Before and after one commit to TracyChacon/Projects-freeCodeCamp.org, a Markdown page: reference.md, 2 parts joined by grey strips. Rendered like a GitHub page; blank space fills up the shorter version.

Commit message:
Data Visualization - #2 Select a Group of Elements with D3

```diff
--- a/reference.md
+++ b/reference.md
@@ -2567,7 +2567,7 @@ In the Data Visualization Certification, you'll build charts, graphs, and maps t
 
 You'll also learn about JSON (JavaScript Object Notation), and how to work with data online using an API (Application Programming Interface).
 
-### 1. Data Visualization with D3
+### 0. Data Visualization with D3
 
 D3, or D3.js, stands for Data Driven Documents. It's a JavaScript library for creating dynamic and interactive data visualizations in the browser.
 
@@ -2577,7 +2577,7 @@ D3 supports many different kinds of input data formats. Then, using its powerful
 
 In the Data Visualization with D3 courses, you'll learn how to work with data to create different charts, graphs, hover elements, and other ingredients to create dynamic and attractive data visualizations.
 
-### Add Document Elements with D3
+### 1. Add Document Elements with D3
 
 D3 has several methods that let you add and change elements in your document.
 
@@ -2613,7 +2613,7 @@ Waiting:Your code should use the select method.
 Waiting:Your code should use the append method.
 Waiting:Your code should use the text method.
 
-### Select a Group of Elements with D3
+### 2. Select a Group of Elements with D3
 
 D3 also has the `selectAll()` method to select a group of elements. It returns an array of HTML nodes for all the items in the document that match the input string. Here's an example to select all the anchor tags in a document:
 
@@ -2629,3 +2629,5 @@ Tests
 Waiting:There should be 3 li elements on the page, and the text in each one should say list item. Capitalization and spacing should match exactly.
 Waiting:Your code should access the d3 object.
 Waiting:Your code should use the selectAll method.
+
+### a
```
++++++++
=== TASK INSTRUCTIONS ===
The output should match the records above exactly, line for line.

=== TASK RESULT ===
Before and after one commit to TracyChacon/Projects-freeCodeCamp.org, a Markdown page: reference.md, 2 parts joined by grey strips. Rendered like a GitHub page; blank space fills up the shorter version.

Commit message:
Data Visualization - #2 Select a Group of Elements with D3

```diff
--- a/reference.md
+++ b/reference.md
@@ -2567,7 +2567,7 @@ In the Data Visualization Certification, you'll build charts, graphs, and maps t
 
 You'll also learn about JSON (JavaScript Object Notation), and how to work with data online using an API (Application Programming Interface).
 
-### 1. Data Visualization with D3
+### 0. Data Visualization with D3
 
 D3, or D3.js, stands for Data Driven Documents. It's a JavaScript library for creating dynamic and interactive data visualizations in the browser.
 
@@ -2577,7 +2577,7 @@ D3 supports many different kinds of input data formats. Then, using its powerful
 
 In the Data Visualization with D3 courses, you'll learn how to work with data to create different charts, graphs, hover elements, and other ingredients to create dynamic and attractive data visualizations.
 
-### Add Document Elements with D3
+### 1. Add Document Elements with D3
 
 D3 has several methods that let you add and change elements in your document.
 
@@ -2613,7 +2613,7 @@ Waiting:Your code should use the select method.
 Waiting:Your code should use the append method.
 Waiting:Your code should use the text method.
 
-### Select a Group of Elements with D3
+### 2. Select a Group of Elements with D3
 
 D3 also has the `selectAll()` method to select a group of elements. It returns an array of HTML nodes for all the items in the document that match the input string. Here's an example to select all the anchor tags in a document:
 
@@ -2629,3 +2629,5 @@ Tests
 Waiting:There should be 3 li elements on the page, and the text in each one should say list item. Capitalization and spacing should match exactly.
 Waiting:Your code should access the d3 object.
 Waiting:Your code should use the selectAll method.
+
+### a
```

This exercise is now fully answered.